** Opening Data for this exercise block **

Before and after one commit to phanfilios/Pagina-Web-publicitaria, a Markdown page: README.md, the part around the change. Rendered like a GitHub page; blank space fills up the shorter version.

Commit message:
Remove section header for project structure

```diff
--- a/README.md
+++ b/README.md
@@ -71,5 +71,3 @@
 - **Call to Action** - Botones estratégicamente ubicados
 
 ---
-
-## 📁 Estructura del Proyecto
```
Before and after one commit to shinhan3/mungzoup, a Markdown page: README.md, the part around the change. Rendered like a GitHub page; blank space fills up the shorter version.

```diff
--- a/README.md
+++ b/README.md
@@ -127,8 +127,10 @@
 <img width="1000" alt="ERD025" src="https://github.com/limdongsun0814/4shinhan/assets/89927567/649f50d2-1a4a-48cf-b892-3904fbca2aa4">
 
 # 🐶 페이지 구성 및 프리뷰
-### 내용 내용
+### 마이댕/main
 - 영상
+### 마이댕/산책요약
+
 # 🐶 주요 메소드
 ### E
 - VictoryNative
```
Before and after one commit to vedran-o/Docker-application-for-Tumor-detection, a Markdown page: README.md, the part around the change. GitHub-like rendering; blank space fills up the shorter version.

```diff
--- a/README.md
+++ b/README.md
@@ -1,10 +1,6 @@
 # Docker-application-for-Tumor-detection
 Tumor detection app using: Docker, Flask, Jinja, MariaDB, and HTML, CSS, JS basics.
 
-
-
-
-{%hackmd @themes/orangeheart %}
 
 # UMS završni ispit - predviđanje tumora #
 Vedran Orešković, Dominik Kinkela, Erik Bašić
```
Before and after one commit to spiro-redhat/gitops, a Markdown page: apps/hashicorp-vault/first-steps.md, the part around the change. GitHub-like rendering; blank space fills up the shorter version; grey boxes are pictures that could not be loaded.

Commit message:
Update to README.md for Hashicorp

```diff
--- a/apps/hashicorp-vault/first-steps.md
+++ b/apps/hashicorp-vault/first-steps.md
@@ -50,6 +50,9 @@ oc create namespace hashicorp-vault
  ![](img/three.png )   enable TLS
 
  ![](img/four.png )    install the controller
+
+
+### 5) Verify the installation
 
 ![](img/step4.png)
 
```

** Closing Data for this exercise block **

Only the lines from the one bearing "rendering; blank space fills up the shorter version." through the end of the entries above belong in the answer, each one exactly as given.

Final answer:
Before and after one commit to vedran-o/Docker-application-for-Tumor-detection, a Markdown page: README.md, the part around the change. GitHub-like rendering; blank space fills up the shorter version.

```diff
--- a/README.md
+++ b/README.md
@@ -1,10 +1,6 @@
 # Docker-application-for-Tumor-detection
 Tumor detection app using: Docker, Flask, Jinja, MariaDB, and HTML, CSS, JS basics.
 
-
-
-
-{%hackmd @themes/orangeheart %}
 
 # UMS završni ispit - predviđanje tumora #
 Vedran Orešković, Dominik Kinkela, Erik Bašić
```
Before and after one commit to spiro-redhat/gitops, a Markdown page: apps/hashicorp-vault/first-steps.md, the part around the change. GitHub-like rendering; blank space fills up the shorter version; grey boxes are pictures that could not be loaded.

Commit message:
Update to README.md for Hashicorp

```diff
--- a/apps/hashicorp-vault/first-steps.md
+++ b/apps/hashicorp-vault/first-steps.md
@@ -50,6 +50,9 @@ oc create namespace hashicorp-vault
  ![](img/three.png )   enable TLS
 
  ![](img/four.png )    install the controller
+
+
+### 5) Verify the installation
 
 ![](img/step4.png)
 
```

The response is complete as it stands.